(Entries taken from a collection)
------------------------------
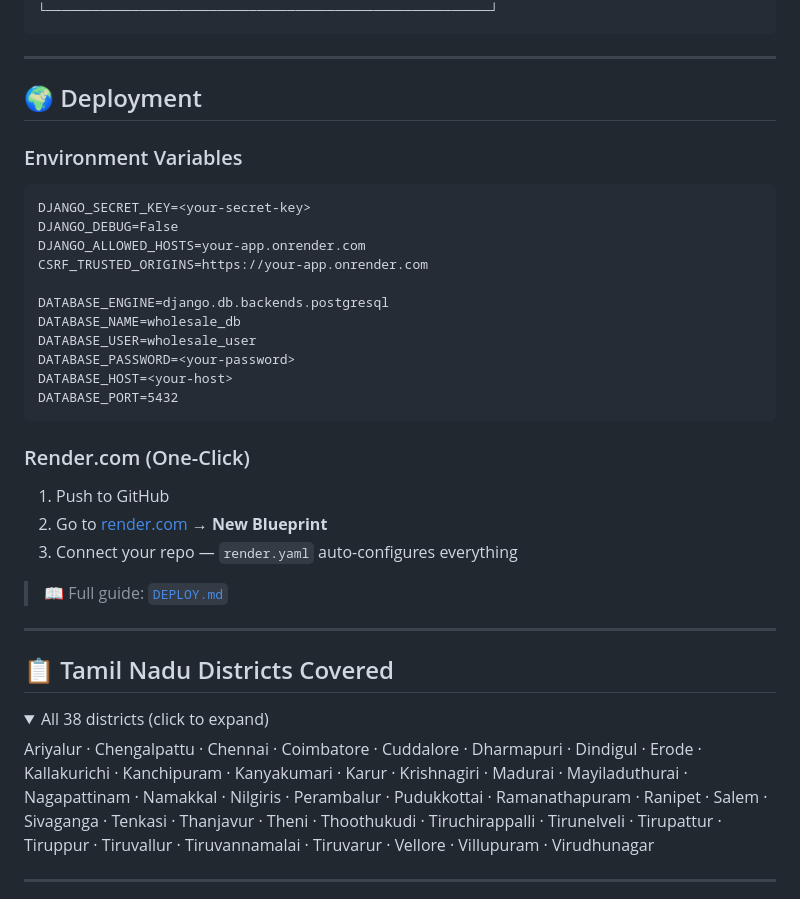
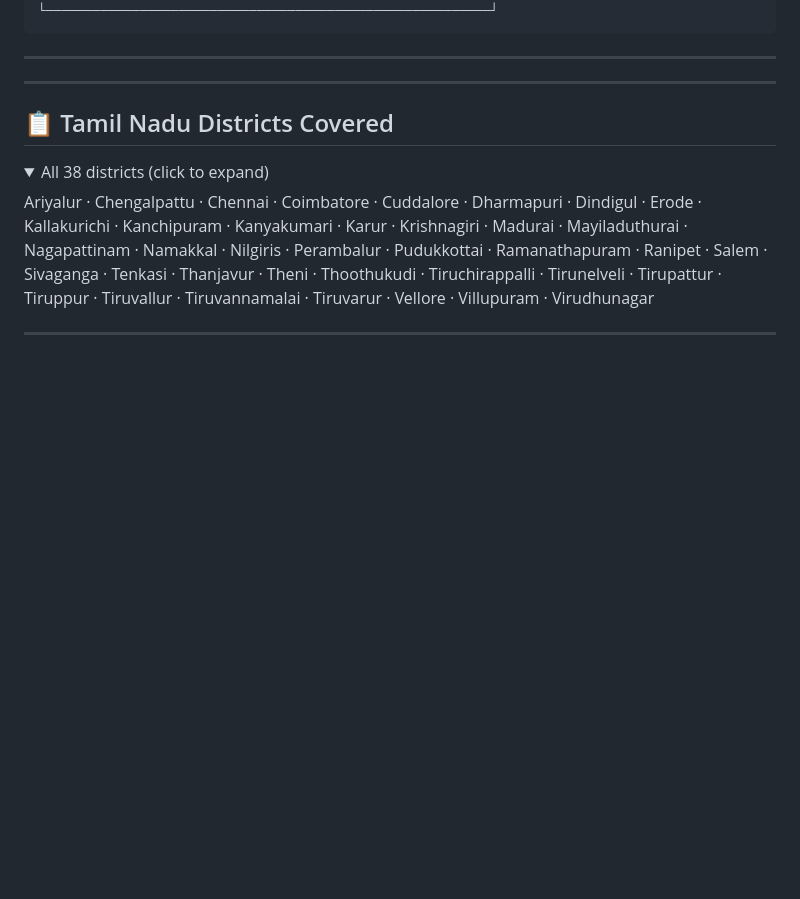
Before and after one commit to saravanan2006-coder/pocket-santhai, a Markdown page: README.md, the part around the change. GitHub-like rendering; folded sections open; blank space fills up the shorter version.

Commit message:
Remove deployment instructions from README
Removed deployment section including environment variables and Render.com instructions from README.

````diff
--- a/README.md
+++ b/README.md
@@ -261,29 +261,6 @@ CustomUser ───────────────────────
 
 ---
 
-## 🌍 Deployment
-
-### Environment Variables
-```
-DJANGO_SECRET_KEY=<your-secret-key>
-DJANGO_DEBUG=False
-DJANGO_ALLOWED_HOSTS=your-app.onrender.com
-CSRF_TRUSTED_ORIGINS=https://your-app.onrender.com
-
-DATABASE_ENGINE=django.db.backends.postgresql
-DATABASE_NAME=wholesale_db
-DATABASE_USER=wholesale_user
-DATABASE_PASSWORD=<your-password>
-DATABASE_HOST=<your-host>
-DATABASE_PORT=5432
-```
-
-### Render.com (One-Click)
-1. Push to GitHub
-2. Go to [render.com](https://render.com) → **New Blueprint**
-3. Connect your repo — `render.yaml` auto-configures everything
-
-> 📖 Full guide: [`DEPLOY.md`](DEPLOY.md)
 
 ---
 
````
------------------------------
Copy out all the data above exactly as written. Skip the pictures.

* Your response *
Before and after one commit to saravanan2006-coder/pocket-santhai, a Markdown page: README.md, the part around the change. GitHub-like rendering; folded sections open; blank space fills up the shorter version.

Commit message:
Remove deployment instructions from README
Removed deployment section including environment variables and Render.com instructions from README.

````diff
--- a/README.md
+++ b/README.md
@@ -261,29 +261,6 @@ CustomUser ───────────────────────
 
 ---
 
-## 🌍 Deployment
-
-### Environment Variables
-```
-DJANGO_SECRET_KEY=<your-secret-key>
-DJANGO_DEBUG=False
-DJANGO_ALLOWED_HOSTS=your-app.onrender.com
-CSRF_TRUSTED_ORIGINS=https://your-app.onrender.com
-
-DATABASE_ENGINE=django.db.backends.postgresql
-DATABASE_NAME=wholesale_db
-DATABASE_USER=wholesale_user
-DATABASE_PASSWORD=<your-password>
-DATABASE_HOST=<your-host>
-DATABASE_PORT=5432
-```
-
-### Render.com (One-Click)
-1. Push to GitHub
-2. Go to [render.com](https://render.com) → **New Blueprint**
-3. Connect your repo — `render.yaml` auto-configures everything
-
-> 📖 Full guide: [`DEPLOY.md`](DEPLOY.md)
 
 ---
 
````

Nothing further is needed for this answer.